# Work item
Exclude the pictures and repeat all of the data exactly.

(Itemized modification records)
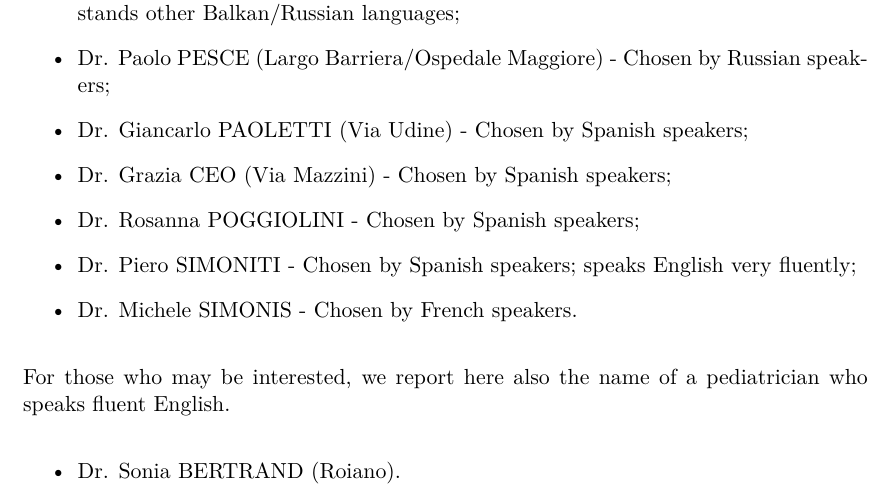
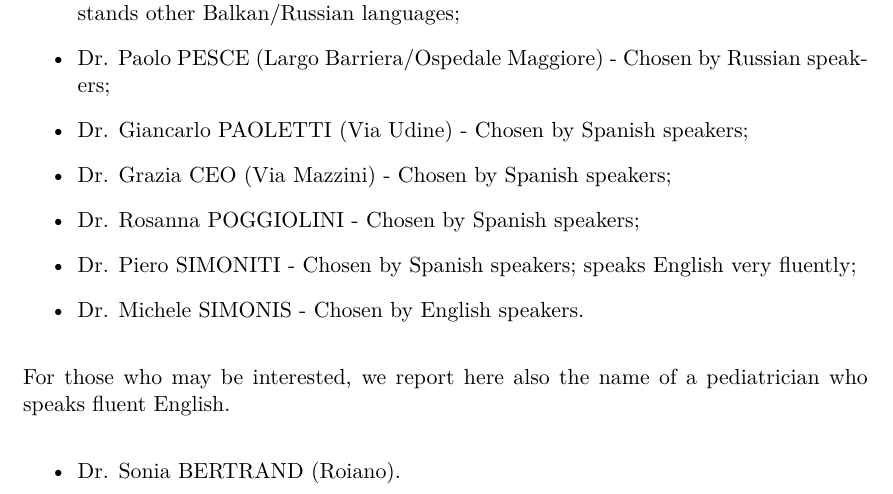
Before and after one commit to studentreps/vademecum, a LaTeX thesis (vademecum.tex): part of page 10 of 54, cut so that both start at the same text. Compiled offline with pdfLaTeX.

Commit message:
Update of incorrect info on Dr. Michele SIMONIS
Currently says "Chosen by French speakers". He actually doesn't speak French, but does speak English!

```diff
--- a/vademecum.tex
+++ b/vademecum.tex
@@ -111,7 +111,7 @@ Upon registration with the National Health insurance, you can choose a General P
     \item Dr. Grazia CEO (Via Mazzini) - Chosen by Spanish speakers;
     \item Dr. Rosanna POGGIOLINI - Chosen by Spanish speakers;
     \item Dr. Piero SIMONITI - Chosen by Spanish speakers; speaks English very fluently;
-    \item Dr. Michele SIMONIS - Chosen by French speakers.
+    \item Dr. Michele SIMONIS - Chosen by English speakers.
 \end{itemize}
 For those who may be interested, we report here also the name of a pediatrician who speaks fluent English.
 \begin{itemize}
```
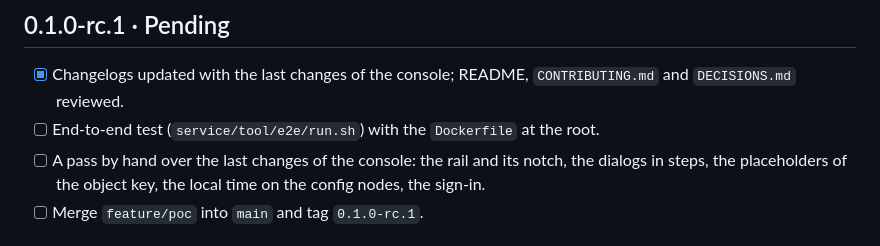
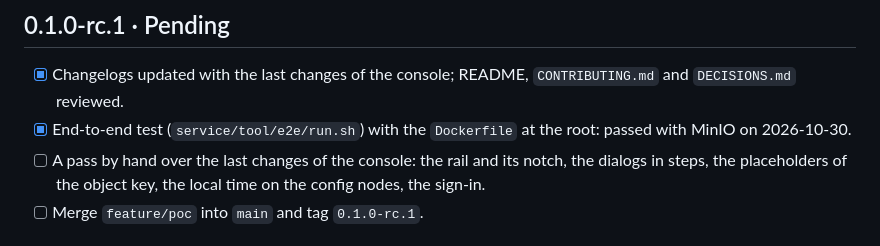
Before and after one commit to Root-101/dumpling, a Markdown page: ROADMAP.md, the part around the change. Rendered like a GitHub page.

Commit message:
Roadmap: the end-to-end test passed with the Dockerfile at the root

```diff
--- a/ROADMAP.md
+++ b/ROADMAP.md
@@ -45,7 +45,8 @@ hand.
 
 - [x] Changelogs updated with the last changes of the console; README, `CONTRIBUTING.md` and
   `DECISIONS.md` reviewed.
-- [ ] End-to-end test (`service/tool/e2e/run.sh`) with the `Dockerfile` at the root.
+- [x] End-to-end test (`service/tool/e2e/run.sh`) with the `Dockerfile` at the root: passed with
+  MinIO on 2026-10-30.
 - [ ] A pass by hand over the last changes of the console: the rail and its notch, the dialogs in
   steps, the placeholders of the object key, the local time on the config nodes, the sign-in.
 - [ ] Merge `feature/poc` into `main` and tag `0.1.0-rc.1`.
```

# Task output
Before and after one commit to studentreps/vademecum, a LaTeX thesis (vademecum.tex): part of page 10 of 54, cut so that both start at the same text. Compiled offline with pdfLaTeX.

Commit message:
Update of incorrect info on Dr. Michele SIMONIS
Currently says "Chosen by French speakers". He actually doesn't speak French, but does speak English!

```diff
--- a/vademecum.tex
+++ b/vademecum.tex
@@ -111,7 +111,7 @@ Upon registration with the National Health insurance, you can choose a General P
     \item Dr. Grazia CEO (Via Mazzini) - Chosen by Spanish speakers;
     \item Dr. Rosanna POGGIOLINI - Chosen by Spanish speakers;
     \item Dr. Piero SIMONITI - Chosen by Spanish speakers; speaks English very fluently;
-    \item Dr. Michele SIMONIS - Chosen by French speakers.
+    \item Dr. Michele SIMONIS - Chosen by English speakers.
 \end{itemize}
 For those who may be interested, we report here also the name of a pediatrician who speaks fluent English.
 \begin{itemize}
```
Before and after one commit to Root-101/dumpling, a Markdown page: ROADMAP.md, the part around the change. Rendered like a GitHub page.

Commit message:
Roadmap: the end-to-end test passed with the Dockerfile at the root

```diff
--- a/ROADMAP.md
+++ b/ROADMAP.md
@@ -45,7 +45,8 @@ hand.
 
 - [x] Changelogs updated with the last changes of the console; README, `CONTRIBUTING.md` and
   `DECISIONS.md` reviewed.
-- [ ] End-to-end test (`service/tool/e2e/run.sh`) with the `Dockerfile` at the root.
+- [x] End-to-end test (`service/tool/e2e/run.sh`) with the `Dockerfile` at the root: passed with
+  MinIO on 2026-10-30.
 - [ ] A pass by hand over the last changes of the console: the rail and its notch, the dialogs in
   steps, the placeholders of the object key, the local time on the config nodes, the sign-in.
 - [ ] Merge `feature/poc` into `main` and tag `0.1.0-rc.1`.
```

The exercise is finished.